In retrospect, the pre-game pro-Steelers talk might not have seemed so offensive if it hadn't continued at the start of the game telecast with Jim Nantz and Phil Simms. I like Simms and Nantz in a lot of ways, but right out of the box, Simms is mimicking the wisdom back at CBS Sports headquarters.
"The Pittsburgh Steelers are coming in on a high," Simms told viewers at the top of the telecast.
"It's the exact opposite for Joe Flacco and the Ravens. Their offensive line is in disarray."
Simms did semi-acknowledge his flawed critique in the last couple of minutes of the telecast, saying, "All week long, I've been saying it's going to be tough with the Ravens offensive line -- I don't how they're going to do it."
He almost apologized for his wronghedaded analysis, but not quite. Simms and Nantz acted like they had access to inside Ravens thinking all week. But if that is true, they would have at least mentioned the local mantra, "In Ozzie We Trust" -- the belief that General Manager Ozzie Newsome can almost always pull a rabbit out of the hat as he did again with the signing of offensive tackle Bryant McKinnie.
But here are a couple of things I really did like about the telecast Sunday: the 9/11-related ads and the way the CBS crew got out of the way for the pre-game remembrance of 9/11. The images and the music were what mattered -- not anything an announcer could say.

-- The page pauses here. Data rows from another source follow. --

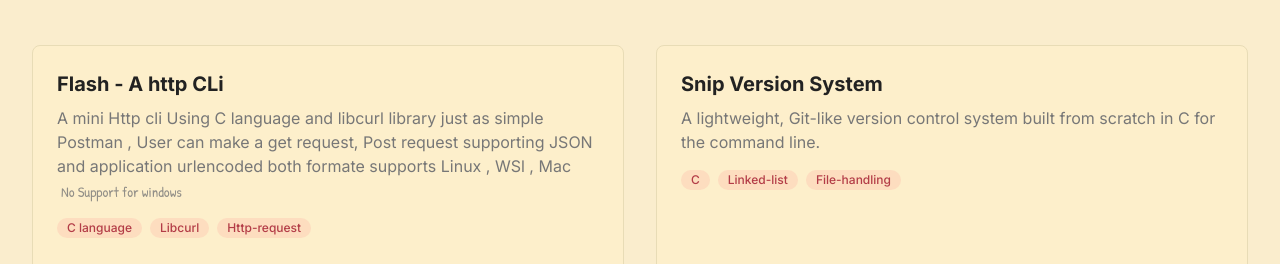
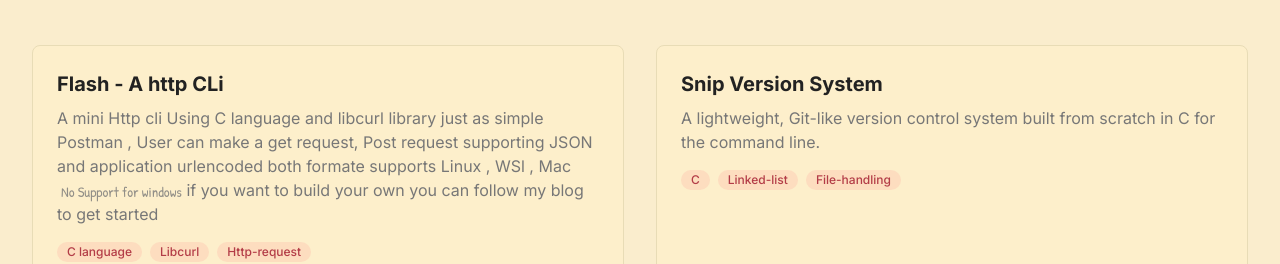
Before and after one commit to aadityansha06/aadityansha06.github.io, a plain HTML site: page index.html in a window 1280 px wide. Shown: the part 2198-2462 px from the top of the page. Drawn offline with nearby package versions, Linux system fonts and the light colour scheme; a script that the page names is missing.

Commit message:
added-link

```diff
--- a/index.html
+++ b/index.html
@@ -392,7 +392,7 @@
                                     <h3 class="text-xl font-bold text-[var(--text-heading)] mb-2">Flash - A http CLi </h3>
                                     <p class="text-[var(--text-muted)] mb-4">A mini Http cli Using C language and libcurl library just as simple Postman , User can make a get request, Post request supporting JSON and application urlencoded both formate
 
-                                        supports Linux , WSl , Mac  <span class="humor-text" > No Support for windows</span>
+                                        supports Linux , WSl , Mac  <span class="humor-text" > No Support for windows</span>  if you want to build your own you can follow my blog <a href="https://aadityansha06.github.io/blog.html?article=Y6uENFk4jQGxHof87YR0" target="_blank" rel="noopener noreferrer">to get started </a>
                                     </p>
                                     <div class="flex flex-wrap gap-2 mb-4">
                                         <span class="bg-[var(--accent-subtle)] text-[var(--accent-text)] text-xs font-medium px-2.5 py-0.5 rounded-full">C language</span>
```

Verizon, Budweiser and State Farm all produced tastetful, powerful and respectful ads for the 10th anniversary of one of the darkest says in the nation's life. And for once, the ads enriched and elevated the entire telecast.